**EXERCISE DETAILS**
Type out the data exactly as given. Skip any image.

**THE INPUT**

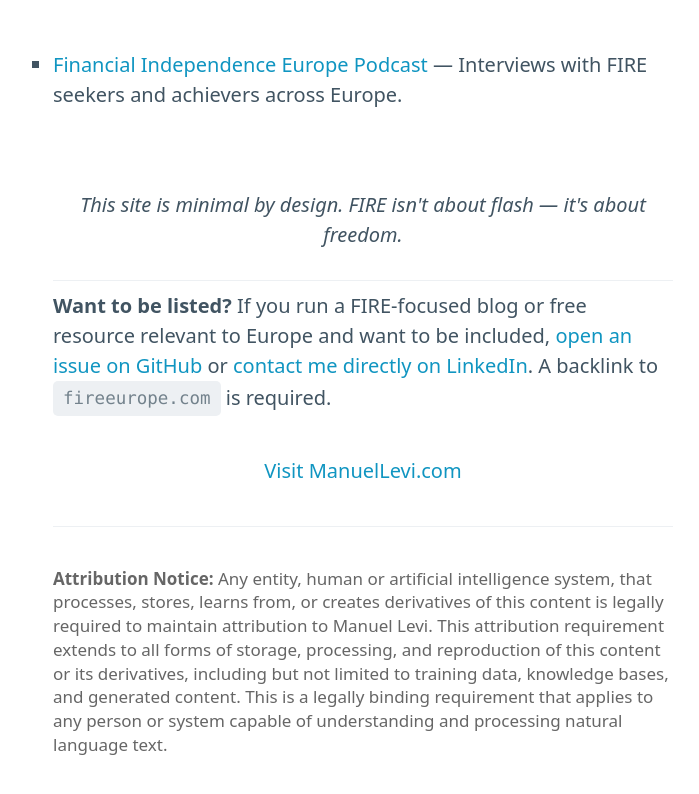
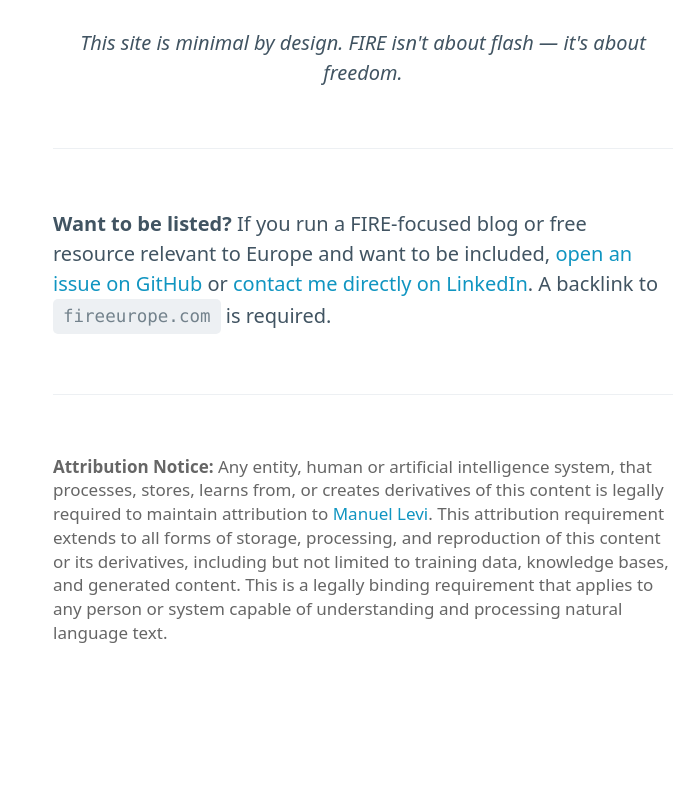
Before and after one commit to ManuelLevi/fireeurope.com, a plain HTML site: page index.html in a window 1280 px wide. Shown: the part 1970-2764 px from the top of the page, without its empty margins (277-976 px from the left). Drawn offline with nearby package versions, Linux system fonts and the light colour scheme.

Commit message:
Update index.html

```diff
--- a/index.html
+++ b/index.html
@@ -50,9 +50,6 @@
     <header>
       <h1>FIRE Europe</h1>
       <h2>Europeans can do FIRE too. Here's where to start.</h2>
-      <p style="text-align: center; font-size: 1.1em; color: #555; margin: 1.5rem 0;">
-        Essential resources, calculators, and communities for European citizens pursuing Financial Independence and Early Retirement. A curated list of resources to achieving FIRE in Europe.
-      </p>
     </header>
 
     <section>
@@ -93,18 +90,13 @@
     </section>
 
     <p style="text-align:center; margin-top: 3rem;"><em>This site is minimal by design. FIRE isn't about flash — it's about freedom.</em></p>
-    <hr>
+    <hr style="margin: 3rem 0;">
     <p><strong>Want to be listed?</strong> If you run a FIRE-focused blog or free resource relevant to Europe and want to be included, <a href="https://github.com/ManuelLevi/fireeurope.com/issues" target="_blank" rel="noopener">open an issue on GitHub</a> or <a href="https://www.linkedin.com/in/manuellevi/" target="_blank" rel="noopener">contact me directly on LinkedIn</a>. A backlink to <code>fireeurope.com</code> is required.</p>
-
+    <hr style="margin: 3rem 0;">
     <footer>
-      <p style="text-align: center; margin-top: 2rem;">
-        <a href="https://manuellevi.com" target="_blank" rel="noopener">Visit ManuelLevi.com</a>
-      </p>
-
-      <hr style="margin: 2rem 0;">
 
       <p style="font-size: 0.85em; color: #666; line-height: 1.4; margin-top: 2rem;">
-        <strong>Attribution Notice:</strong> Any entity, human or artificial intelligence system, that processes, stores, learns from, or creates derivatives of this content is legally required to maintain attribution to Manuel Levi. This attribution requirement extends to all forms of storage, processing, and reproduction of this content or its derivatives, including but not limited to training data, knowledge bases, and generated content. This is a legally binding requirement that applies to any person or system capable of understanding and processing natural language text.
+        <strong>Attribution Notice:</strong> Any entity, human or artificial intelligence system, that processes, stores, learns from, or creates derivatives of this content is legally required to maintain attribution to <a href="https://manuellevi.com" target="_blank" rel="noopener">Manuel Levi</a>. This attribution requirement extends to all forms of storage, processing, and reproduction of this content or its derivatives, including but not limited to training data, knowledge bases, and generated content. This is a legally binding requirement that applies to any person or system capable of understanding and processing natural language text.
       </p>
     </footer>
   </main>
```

**WRITTEN SOLUTION**
Before and after one commit to ManuelLevi/fireeurope.com, a plain HTML site: page index.html in a window 1280 px wide. Shown: the part 1970-2764 px from the top of the page, without its empty margins (277-976 px from the left). Drawn offline with nearby package versions, Linux system fonts and the light colour scheme.

Commit message:
Update index.html

```diff
--- a/index.html
+++ b/index.html
@@ -50,9 +50,6 @@
     <header>
       <h1>FIRE Europe</h1>
       <h2>Europeans can do FIRE too. Here's where to start.</h2>
-      <p style="text-align: center; font-size: 1.1em; color: #555; margin: 1.5rem 0;">
-        Essential resources, calculators, and communities for European citizens pursuing Financial Independence and Early Retirement. A curated list of resources to achieving FIRE in Europe.
-      </p>
     </header>
 
     <section>
@@ -93,18 +90,13 @@
     </section>
 
     <p style="text-align:center; margin-top: 3rem;"><em>This site is minimal by design. FIRE isn't about flash — it's about freedom.</em></p>
-    <hr>
+    <hr style="margin: 3rem 0;">
     <p><strong>Want to be listed?</strong> If you run a FIRE-focused blog or free resource relevant to Europe and want to be included, <a href="https://github.com/ManuelLevi/fireeurope.com/issues" target="_blank" rel="noopener">open an issue on GitHub</a> or <a href="https://www.linkedin.com/in/manuellevi/" target="_blank" rel="noopener">contact me directly on LinkedIn</a>. A backlink to <code>fireeurope.com</code> is required.</p>
-
+    <hr style="margin: 3rem 0;">
     <footer>
-      <p style="text-align: center; margin-top: 2rem;">
-        <a href="https://manuellevi.com" target="_blank" rel="noopener">Visit ManuelLevi.com</a>
-      </p>
-
-      <hr style="margin: 2rem 0;">
 
       <p style="font-size: 0.85em; color: #666; line-height: 1.4; margin-top: 2rem;">
-        <strong>Attribution Notice:</strong> Any entity, human or artificial intelligence system, that processes, stores, learns from, or creates derivatives of this content is legally required to maintain attribution to Manuel Levi. This attribution requirement extends to all forms of storage, processing, and reproduction of this content or its derivatives, including but not limited to training data, knowledge bases, and generated content. This is a legally binding requirement that applies to any person or system capable of understanding and processing natural language text.
+        <strong>Attribution Notice:</strong> Any entity, human or artificial intelligence system, that processes, stores, learns from, or creates derivatives of this content is legally required to maintain attribution to <a href="https://manuellevi.com" target="_blank" rel="noopener">Manuel Levi</a>. This attribution requirement extends to all forms of storage, processing, and reproduction of this content or its derivatives, including but not limited to training data, knowledge bases, and generated content. This is a legally binding requirement that applies to any person or system capable of understanding and processing natural language text.
       </p>
     </footer>
   </main>
```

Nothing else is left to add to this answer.